LISTED RECORDS
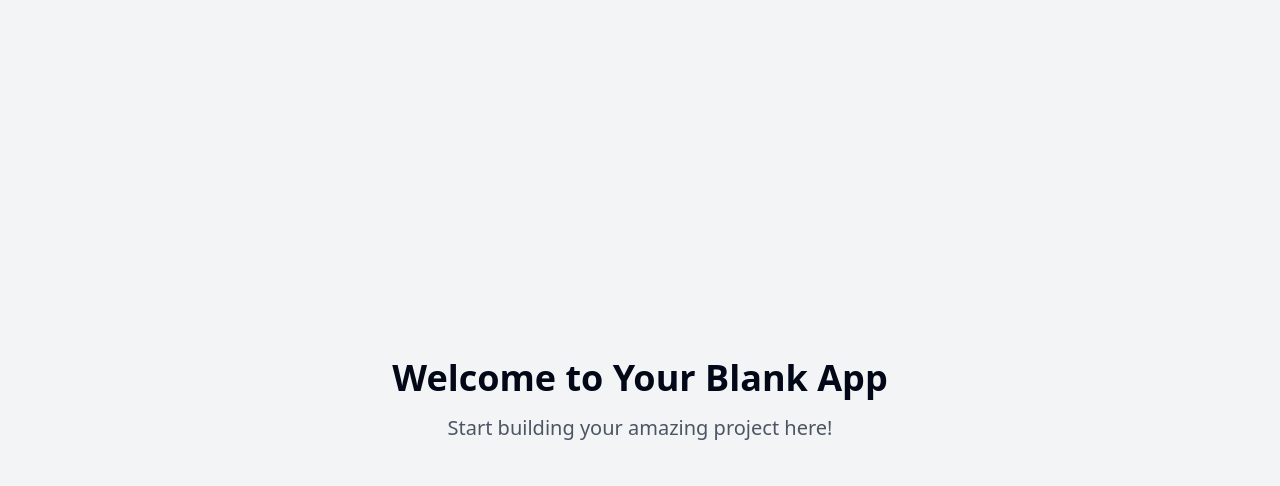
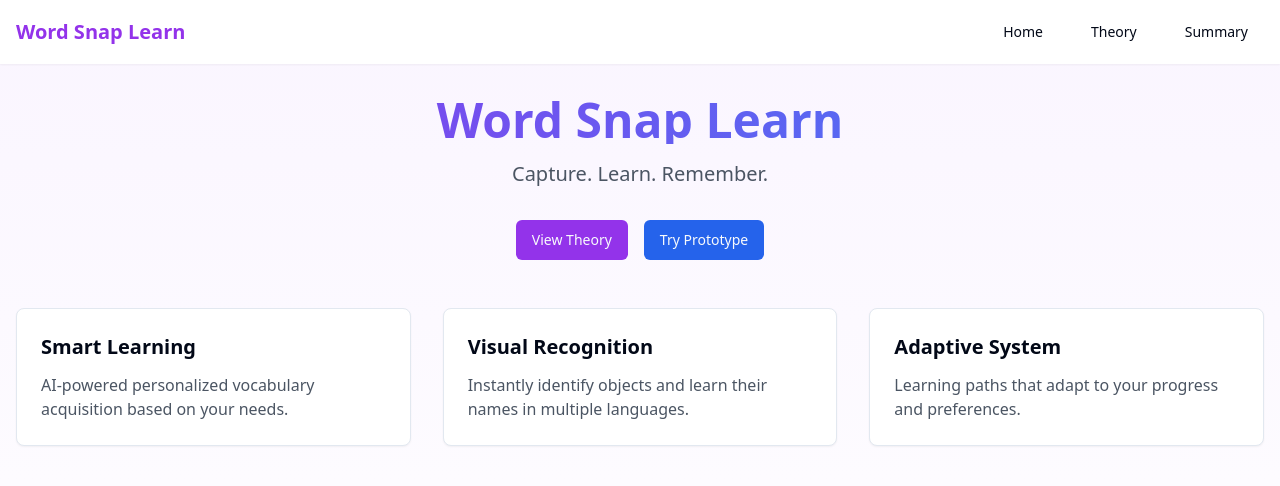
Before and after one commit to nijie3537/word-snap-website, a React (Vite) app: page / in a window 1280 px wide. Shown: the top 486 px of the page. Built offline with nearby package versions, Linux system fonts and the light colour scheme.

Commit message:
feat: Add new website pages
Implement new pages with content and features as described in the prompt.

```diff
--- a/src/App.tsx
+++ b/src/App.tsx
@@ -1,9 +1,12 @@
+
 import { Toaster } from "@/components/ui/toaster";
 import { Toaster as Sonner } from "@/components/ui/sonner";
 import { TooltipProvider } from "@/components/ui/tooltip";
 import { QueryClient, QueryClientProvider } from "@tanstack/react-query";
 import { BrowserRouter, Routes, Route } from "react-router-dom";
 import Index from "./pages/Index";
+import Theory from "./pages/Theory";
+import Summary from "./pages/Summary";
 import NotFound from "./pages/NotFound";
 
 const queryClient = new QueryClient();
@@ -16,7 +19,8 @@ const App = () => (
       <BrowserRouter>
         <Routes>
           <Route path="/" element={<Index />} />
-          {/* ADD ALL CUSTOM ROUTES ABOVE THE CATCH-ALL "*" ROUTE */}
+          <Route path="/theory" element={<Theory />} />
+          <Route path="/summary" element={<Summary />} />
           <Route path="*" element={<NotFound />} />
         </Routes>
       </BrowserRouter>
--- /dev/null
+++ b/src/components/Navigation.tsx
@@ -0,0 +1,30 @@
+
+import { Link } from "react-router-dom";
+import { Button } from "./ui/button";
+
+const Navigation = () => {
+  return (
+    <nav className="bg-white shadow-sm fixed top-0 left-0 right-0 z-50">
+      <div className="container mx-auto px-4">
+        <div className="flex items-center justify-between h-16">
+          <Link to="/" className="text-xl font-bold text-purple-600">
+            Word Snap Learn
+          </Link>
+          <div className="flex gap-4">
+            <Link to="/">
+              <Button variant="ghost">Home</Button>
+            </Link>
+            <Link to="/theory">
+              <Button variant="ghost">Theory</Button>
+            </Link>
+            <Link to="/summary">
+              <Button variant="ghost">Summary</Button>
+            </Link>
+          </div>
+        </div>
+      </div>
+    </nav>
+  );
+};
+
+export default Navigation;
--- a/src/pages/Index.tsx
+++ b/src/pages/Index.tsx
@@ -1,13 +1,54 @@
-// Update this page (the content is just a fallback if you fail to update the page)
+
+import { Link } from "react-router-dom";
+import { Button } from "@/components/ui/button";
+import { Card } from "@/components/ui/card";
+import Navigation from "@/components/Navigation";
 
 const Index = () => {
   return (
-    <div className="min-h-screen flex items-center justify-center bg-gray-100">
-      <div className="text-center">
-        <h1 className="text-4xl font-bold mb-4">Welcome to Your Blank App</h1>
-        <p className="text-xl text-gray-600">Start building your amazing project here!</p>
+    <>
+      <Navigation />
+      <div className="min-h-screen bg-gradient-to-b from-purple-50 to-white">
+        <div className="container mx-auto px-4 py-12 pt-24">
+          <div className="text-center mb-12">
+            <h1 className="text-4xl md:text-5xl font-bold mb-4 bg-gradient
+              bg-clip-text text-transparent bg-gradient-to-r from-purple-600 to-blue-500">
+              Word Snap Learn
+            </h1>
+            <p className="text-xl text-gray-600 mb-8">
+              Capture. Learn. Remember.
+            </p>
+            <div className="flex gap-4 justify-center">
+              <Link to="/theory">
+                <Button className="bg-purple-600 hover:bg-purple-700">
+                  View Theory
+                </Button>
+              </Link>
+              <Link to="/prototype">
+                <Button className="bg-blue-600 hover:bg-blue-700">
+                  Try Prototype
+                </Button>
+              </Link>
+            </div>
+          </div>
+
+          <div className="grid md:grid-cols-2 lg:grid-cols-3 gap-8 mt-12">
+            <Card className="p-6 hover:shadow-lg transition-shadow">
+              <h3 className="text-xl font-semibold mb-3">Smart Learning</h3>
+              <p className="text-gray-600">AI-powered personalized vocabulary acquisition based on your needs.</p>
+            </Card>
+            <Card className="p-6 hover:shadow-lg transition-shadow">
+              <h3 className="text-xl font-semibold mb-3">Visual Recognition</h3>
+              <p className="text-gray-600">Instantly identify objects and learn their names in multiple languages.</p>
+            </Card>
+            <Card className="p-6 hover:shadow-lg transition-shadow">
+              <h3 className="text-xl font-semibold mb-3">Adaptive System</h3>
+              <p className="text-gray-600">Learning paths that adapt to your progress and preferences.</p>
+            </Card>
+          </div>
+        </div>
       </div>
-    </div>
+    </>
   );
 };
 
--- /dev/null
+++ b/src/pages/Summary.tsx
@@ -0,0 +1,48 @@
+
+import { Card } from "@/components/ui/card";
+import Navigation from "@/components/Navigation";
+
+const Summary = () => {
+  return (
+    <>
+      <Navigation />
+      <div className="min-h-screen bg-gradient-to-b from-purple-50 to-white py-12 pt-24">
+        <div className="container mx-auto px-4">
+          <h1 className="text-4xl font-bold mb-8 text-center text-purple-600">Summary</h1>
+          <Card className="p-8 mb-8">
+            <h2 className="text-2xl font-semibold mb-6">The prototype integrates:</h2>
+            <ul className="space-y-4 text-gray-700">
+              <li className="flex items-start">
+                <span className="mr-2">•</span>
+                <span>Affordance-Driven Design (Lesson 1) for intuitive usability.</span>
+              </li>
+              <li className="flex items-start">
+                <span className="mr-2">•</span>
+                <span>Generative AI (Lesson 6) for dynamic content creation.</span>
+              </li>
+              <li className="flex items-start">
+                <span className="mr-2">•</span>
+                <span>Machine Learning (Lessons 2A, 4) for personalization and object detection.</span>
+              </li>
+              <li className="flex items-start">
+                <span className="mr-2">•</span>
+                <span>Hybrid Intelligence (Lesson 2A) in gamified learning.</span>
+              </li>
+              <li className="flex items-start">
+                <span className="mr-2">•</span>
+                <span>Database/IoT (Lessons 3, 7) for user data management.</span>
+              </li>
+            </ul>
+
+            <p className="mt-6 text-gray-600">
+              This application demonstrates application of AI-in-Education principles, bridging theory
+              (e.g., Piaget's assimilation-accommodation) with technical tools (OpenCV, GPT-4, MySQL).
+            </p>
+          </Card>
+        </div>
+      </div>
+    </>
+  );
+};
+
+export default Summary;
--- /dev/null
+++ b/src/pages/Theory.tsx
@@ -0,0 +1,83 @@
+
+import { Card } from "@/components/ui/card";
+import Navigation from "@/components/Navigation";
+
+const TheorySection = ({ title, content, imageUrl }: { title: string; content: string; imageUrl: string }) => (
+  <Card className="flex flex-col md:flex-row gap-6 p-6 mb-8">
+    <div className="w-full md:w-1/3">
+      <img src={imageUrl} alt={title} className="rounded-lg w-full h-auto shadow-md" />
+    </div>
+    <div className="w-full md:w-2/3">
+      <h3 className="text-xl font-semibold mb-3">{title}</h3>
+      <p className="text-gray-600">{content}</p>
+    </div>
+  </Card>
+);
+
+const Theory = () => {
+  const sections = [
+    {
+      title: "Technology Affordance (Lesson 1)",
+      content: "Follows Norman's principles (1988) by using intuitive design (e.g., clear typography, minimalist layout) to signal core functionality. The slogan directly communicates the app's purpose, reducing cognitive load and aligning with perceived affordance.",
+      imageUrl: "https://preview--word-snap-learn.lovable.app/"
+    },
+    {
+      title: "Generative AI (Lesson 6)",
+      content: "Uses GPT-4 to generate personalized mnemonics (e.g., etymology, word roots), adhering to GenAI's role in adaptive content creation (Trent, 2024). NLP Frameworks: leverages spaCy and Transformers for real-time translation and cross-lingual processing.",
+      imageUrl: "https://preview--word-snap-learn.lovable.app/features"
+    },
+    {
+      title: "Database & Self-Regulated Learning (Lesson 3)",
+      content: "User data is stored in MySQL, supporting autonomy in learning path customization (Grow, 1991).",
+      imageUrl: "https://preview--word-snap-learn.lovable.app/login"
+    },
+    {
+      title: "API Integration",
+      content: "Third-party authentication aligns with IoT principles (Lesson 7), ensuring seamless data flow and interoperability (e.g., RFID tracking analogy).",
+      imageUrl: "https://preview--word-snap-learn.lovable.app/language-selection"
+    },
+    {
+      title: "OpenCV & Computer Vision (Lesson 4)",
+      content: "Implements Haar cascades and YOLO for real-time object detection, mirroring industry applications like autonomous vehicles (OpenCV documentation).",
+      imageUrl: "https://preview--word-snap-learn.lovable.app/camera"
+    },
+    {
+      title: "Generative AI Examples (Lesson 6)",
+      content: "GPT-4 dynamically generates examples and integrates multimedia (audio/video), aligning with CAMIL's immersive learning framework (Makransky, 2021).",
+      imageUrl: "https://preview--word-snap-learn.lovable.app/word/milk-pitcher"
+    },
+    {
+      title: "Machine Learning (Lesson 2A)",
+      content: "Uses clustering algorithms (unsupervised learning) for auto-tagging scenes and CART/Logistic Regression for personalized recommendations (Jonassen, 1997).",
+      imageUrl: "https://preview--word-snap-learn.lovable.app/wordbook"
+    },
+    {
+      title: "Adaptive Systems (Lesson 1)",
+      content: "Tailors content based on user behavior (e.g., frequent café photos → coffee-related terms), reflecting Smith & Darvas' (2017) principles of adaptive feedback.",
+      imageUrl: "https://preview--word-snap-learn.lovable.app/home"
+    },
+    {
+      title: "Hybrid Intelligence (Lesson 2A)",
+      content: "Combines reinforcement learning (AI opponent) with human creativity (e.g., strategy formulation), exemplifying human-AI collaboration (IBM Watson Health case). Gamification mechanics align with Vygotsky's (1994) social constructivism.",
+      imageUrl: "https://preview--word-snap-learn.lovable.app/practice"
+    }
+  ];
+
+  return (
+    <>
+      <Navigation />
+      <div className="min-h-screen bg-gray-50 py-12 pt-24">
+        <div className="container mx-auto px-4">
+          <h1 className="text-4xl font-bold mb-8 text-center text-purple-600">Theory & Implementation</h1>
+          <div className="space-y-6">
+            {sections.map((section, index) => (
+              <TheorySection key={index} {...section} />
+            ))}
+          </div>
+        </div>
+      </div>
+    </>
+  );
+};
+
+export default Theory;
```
---
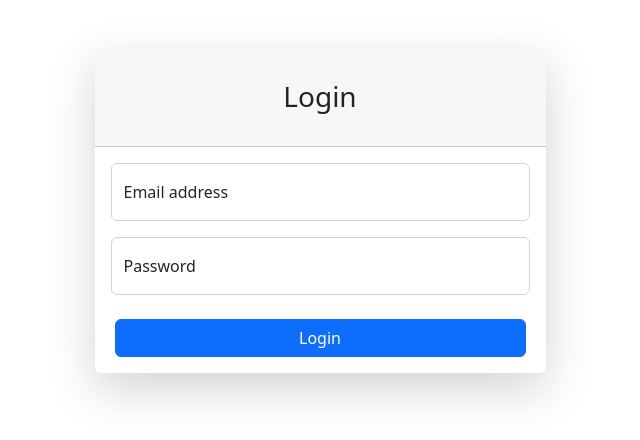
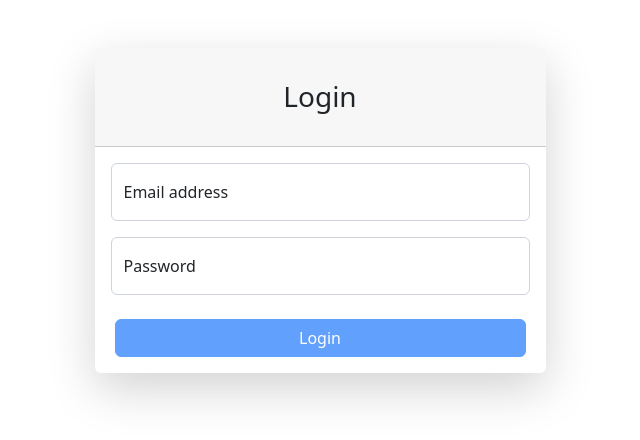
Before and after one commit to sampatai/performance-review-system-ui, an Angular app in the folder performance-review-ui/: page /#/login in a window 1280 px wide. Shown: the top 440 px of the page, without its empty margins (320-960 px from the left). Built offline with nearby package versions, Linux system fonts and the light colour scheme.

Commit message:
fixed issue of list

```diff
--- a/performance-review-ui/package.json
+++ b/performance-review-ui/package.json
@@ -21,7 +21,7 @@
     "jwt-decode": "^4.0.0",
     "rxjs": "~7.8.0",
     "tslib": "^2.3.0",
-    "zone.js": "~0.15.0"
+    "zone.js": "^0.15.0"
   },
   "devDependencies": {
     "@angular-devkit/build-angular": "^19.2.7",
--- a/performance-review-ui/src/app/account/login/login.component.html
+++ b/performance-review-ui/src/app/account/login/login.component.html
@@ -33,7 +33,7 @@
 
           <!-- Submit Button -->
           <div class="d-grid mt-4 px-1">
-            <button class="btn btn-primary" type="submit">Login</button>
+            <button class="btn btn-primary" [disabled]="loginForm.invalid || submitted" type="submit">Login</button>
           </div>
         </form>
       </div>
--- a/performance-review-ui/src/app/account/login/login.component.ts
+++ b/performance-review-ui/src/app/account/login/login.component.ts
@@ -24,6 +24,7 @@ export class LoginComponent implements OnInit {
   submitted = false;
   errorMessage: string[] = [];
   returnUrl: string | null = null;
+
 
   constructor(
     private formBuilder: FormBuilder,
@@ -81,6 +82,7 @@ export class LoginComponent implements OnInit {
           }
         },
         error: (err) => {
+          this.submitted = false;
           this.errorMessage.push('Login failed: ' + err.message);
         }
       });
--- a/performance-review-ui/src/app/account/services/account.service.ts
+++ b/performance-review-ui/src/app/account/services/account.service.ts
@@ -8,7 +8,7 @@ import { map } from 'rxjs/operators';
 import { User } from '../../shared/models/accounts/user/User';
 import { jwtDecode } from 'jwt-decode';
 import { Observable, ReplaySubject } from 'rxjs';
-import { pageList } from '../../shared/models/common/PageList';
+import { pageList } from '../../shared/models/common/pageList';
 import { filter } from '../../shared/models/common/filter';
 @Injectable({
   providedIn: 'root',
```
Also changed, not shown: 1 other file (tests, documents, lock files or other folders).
---
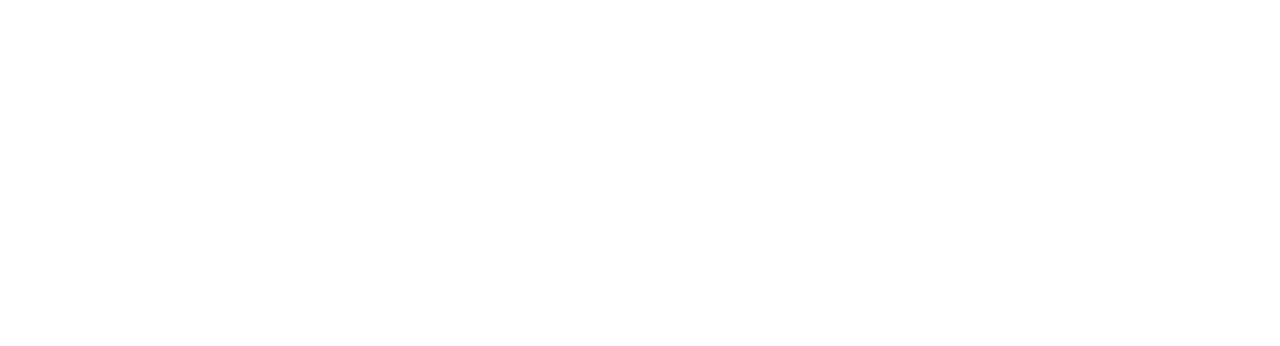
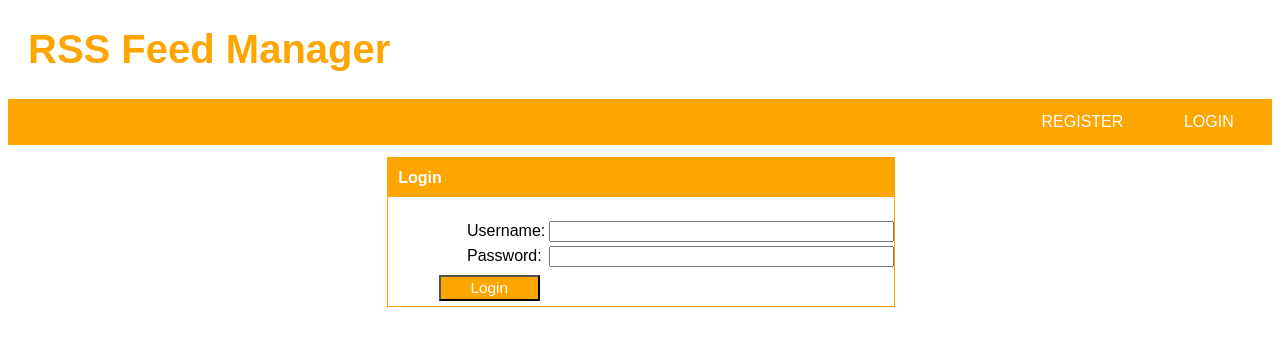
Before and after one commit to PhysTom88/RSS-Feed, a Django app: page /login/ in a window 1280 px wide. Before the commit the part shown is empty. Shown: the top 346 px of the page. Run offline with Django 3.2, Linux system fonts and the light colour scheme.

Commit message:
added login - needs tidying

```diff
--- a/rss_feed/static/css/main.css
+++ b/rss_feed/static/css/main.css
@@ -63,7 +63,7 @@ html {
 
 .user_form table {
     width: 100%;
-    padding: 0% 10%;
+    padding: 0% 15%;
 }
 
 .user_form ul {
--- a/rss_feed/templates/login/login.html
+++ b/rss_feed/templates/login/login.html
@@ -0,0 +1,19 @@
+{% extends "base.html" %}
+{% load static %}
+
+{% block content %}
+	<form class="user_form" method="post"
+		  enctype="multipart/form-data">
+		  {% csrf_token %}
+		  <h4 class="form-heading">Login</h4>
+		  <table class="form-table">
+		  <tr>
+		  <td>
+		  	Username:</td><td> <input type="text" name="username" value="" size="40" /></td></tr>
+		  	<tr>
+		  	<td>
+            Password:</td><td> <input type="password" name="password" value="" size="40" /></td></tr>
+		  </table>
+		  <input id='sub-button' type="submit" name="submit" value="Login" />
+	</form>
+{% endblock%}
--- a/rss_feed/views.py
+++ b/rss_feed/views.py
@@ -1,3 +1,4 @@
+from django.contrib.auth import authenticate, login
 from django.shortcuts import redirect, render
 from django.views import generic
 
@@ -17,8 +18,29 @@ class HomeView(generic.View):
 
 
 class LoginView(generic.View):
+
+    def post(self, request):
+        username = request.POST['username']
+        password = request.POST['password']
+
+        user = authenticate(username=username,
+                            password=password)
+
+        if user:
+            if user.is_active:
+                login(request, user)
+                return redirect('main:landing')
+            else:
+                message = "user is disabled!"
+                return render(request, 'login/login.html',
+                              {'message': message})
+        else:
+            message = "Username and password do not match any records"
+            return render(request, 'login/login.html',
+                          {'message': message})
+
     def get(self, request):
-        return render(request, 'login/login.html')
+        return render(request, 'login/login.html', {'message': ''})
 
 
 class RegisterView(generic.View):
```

WHAT IS BEING ASKED
Within the data above, how many lines include the word "request"? Respond with the number only.

PROBLEM SOLUTION
9